In this enhanced false color view of Saturn, the northern region is marked by a multitude of bright, patchy clouds. The region south of the ring shadows contains the bright equatorial band seen in many monochrome Cassini spacecraft images taken at infrared wavelengths.
Photographers gather to cover space shuttle Discovery as it sits on launch pad 39A after making the trip from the vehicle assembly building at the Kennedy Space Center in Cape Canaveral, Florida on Sept. 21.
Astronaut Dale A. Gardner, getting his turn in the Manned Maneuvering Unit, prepares to dock with the spinning WESTAR VI satellite during the STS-51A mission in 1985. Gardner used a large tool called the Apogee Kick Motor Capture Device to enter the nozzle of a spent WESTAR VI engine and stabilize the communications spacecraft sufficiently to capture it for return to Earth in the cargo bay of the space shuttle Discovery.
Solar Probe Plus will plunge directly into the sun’s atmosphere at approximately 4 million miles from the sun’s surface into a region that no other spacecraft has ever encountered. The spacecraft folds its solar panels into the shadows of its protective solar shade, leaving just enough of the specially-angled panels in sunlight to provide power closer to the Sun.
This NASA Hubble Space Telescope image captures the tempestuous stellar nursery called the Carina Nebula, located 7,500 light-years away from Earth in the southern constellation Carina.
This satellite image, photographed by an Expedition 24 crew member on the International Space Station on Aug. 30, shows an oblique view of the eye of Hurricane Earl centered just north of the Virgin Islands, packing 115-kilometer winds. The photo was taken with a digital still camera using a 50mm lens. Hurricane Earl gained more punch on September 2, 2010 as the large storm churned up the Atlantic threatening the U.S. East Coast with dangerous winds and large swells and forcing evacuations in North Carolina.
Is the heart and soul of our Galaxy located in Cassiopeia? Possibly not, but that is where two bright emission nebulas nicknamed Heart and Soul can be found. The Heart Nebula, officially dubbed IC 1805, is visible in the above right. The above image was taken in infrared light by the recently launched WISE telescope.
The ground-based image of Comet 17P/Holmes was taken November 1, 2007, by astrophotographer Alan Dyer. The observations were made in southern Alberta, Canada.
A reproduction of a portion of the lunar surface was constructed on the concrete pad where the Lunar Excursion Module Simulator (LEMS) was tested at the NASA Langley Research Center in Hampton, Virginia.
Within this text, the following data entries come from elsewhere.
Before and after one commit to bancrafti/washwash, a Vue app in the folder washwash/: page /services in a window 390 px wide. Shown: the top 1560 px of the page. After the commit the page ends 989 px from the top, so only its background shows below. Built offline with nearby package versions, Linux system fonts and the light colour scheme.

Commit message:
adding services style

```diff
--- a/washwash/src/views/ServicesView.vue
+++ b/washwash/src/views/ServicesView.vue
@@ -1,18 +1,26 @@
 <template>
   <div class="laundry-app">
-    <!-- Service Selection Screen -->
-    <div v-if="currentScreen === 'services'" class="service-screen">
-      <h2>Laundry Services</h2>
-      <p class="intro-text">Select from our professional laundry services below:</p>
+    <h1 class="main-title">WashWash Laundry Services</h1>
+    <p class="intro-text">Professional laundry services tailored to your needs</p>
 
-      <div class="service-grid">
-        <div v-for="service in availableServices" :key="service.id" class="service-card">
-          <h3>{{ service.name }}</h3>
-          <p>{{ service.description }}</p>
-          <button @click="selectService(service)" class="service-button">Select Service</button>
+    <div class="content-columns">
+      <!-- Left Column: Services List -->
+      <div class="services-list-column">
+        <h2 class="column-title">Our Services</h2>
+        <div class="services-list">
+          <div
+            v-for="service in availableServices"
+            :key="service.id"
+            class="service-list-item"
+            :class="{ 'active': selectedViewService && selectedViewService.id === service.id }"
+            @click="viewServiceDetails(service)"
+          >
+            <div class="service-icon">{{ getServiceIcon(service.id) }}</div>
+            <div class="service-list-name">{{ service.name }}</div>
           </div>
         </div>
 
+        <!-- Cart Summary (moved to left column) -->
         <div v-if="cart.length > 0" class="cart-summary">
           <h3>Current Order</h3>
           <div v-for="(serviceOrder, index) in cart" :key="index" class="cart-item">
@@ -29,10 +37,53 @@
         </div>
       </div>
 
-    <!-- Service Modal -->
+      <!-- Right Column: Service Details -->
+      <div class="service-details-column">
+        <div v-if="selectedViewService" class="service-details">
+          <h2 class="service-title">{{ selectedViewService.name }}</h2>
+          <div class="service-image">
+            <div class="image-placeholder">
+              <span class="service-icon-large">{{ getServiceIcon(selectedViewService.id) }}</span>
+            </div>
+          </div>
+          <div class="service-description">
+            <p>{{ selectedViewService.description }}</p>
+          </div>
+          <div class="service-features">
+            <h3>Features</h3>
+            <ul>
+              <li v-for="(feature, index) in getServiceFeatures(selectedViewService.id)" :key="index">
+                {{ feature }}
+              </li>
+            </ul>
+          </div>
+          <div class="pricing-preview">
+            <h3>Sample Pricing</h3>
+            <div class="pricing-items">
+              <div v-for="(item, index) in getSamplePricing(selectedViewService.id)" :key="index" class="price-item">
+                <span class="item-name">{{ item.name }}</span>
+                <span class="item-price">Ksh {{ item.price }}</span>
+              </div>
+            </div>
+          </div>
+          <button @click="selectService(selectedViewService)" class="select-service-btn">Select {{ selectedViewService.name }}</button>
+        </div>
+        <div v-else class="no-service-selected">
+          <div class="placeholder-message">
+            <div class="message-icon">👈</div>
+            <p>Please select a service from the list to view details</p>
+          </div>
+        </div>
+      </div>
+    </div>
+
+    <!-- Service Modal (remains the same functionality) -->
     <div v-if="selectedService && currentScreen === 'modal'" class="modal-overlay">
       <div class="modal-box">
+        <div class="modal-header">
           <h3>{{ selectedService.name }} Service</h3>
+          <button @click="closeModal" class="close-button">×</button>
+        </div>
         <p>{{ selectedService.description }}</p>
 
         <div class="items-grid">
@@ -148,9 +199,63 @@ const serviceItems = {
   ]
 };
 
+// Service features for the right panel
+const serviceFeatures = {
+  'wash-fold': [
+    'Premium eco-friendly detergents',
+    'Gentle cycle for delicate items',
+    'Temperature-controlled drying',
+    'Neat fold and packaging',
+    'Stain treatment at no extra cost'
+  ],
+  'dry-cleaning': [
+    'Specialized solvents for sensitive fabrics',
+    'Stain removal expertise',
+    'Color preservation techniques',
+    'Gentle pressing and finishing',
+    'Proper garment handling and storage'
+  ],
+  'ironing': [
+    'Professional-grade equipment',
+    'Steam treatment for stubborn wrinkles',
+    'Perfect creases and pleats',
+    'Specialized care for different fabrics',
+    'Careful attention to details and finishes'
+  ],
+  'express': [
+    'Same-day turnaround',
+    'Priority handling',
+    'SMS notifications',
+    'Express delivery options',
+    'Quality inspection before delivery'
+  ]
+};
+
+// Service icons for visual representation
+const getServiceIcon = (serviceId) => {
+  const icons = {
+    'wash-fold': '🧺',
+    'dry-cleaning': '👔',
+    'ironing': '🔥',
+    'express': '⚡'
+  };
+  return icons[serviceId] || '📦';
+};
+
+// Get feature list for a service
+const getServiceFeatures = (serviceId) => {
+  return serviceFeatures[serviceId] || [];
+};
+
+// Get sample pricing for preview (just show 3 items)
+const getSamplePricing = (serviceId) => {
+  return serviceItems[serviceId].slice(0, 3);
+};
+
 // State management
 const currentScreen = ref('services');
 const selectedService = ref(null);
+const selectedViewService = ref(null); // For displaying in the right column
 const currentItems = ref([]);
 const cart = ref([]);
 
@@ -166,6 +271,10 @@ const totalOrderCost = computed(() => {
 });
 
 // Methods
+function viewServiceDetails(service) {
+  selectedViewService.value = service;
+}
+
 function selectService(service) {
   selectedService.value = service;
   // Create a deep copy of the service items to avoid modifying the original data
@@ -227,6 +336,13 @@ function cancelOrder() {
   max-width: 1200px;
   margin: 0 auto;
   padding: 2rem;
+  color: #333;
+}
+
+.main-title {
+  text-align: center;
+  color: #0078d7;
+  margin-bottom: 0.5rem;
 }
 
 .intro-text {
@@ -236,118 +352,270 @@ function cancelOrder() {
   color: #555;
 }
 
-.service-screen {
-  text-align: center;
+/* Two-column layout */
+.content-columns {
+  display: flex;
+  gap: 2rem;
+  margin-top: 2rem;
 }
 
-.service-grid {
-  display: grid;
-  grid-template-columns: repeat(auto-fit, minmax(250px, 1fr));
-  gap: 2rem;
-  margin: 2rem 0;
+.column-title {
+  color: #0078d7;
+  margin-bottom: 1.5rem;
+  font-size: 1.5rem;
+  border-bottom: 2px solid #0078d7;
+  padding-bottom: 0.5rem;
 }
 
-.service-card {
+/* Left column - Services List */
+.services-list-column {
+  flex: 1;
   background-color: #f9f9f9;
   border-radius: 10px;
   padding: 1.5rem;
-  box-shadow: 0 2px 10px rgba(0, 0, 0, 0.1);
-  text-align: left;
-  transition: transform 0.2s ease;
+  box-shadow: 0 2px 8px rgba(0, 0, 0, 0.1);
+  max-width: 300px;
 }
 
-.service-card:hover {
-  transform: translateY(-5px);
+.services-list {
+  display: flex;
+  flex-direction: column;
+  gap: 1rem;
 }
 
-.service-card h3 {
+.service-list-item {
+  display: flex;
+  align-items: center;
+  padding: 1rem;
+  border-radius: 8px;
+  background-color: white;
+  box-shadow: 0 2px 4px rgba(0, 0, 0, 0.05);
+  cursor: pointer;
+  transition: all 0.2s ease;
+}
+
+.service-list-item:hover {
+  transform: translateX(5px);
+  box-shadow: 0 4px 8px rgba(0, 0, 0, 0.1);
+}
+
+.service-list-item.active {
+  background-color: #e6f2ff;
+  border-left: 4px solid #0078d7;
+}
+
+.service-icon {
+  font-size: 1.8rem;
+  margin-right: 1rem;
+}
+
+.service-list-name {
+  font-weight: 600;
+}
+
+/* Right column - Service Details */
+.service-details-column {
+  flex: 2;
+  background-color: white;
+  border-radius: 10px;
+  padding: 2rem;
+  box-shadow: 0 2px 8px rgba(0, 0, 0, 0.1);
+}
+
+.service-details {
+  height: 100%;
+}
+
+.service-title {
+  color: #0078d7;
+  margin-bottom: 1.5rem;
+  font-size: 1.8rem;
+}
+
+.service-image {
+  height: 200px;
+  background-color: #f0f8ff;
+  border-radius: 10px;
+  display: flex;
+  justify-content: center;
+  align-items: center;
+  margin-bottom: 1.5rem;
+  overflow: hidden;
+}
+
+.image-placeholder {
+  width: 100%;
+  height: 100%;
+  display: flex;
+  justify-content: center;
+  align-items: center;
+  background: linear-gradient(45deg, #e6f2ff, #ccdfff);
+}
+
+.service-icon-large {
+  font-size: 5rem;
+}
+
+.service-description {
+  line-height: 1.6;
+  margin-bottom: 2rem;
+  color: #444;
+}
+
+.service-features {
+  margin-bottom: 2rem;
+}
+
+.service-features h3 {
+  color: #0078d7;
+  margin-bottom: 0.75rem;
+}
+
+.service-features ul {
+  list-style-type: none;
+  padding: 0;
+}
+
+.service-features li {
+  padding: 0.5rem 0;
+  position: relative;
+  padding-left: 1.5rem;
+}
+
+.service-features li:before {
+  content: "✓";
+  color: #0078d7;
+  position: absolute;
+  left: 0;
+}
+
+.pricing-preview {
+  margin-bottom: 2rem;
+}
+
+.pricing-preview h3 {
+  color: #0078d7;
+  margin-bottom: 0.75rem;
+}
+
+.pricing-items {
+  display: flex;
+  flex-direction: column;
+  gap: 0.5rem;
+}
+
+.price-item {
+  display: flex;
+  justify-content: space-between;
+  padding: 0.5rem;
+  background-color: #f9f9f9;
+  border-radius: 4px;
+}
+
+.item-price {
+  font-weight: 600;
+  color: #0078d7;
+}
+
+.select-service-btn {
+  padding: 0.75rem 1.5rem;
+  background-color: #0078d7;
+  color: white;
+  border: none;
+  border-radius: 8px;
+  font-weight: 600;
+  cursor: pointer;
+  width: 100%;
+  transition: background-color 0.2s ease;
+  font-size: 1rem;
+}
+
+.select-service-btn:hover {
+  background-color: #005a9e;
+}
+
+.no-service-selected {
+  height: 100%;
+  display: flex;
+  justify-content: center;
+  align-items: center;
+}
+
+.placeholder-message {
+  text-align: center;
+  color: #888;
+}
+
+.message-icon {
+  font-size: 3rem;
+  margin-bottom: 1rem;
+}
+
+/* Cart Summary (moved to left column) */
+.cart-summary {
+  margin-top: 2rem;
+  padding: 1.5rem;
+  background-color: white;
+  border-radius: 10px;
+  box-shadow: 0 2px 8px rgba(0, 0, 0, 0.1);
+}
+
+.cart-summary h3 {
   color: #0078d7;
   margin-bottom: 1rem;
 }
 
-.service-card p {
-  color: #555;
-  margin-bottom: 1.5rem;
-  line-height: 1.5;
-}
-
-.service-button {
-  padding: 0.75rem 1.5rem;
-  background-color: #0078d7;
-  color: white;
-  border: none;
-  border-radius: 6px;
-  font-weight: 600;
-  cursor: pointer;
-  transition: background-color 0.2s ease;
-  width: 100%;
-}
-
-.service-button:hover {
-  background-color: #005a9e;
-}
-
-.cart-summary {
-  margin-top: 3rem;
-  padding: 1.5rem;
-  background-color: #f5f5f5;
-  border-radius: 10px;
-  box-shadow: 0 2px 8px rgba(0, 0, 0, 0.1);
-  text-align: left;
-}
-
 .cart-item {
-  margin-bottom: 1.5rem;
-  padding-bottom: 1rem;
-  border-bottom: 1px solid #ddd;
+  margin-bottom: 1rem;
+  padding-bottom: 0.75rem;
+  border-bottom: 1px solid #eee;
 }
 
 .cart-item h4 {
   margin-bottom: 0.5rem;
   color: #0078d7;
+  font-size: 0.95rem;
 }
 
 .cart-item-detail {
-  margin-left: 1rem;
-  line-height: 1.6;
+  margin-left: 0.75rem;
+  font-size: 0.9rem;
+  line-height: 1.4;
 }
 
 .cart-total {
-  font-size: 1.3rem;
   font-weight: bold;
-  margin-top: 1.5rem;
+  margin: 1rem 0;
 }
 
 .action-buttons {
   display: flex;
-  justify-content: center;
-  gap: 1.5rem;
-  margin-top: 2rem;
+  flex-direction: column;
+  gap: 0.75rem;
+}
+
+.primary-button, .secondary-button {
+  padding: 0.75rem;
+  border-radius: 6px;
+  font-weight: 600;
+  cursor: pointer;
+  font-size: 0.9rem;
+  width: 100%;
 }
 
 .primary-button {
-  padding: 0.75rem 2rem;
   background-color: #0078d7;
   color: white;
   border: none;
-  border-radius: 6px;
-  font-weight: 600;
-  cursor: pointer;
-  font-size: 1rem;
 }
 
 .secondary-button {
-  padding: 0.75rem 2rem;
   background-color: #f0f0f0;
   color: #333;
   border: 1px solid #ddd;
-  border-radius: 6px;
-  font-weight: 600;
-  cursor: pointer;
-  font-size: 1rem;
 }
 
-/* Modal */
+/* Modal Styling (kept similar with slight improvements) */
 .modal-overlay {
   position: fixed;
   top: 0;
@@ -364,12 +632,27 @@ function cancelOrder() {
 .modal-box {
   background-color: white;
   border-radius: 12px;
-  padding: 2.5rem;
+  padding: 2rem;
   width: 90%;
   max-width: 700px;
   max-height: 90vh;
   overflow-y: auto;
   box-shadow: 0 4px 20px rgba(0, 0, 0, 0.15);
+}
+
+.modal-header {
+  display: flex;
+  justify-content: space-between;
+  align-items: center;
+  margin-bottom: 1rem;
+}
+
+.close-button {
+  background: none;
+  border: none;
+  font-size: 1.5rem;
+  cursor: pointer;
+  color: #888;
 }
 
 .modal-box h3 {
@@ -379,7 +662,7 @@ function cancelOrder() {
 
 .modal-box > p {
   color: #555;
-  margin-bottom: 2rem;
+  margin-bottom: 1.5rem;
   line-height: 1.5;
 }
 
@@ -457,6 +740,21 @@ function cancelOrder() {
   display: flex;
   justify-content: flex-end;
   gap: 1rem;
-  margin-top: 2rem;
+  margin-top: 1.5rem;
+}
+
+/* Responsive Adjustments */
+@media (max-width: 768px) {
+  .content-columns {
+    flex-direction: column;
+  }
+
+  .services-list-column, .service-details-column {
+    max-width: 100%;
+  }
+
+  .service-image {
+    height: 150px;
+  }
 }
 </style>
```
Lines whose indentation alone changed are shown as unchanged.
The LEMS was a manned rocket-powered vehicle used to familiarize the Apollo astronaut with the handling characteristics of a lunar-landing type vehicle. The vehicle was designed and fabricated at Langley.
This is an artist's concept depicting a possible scene when the first human travelers might walk on the surface of Mars. The artwork was part of a NASA new initiatives study which surveyed possible future manned planetary expeditionary activity.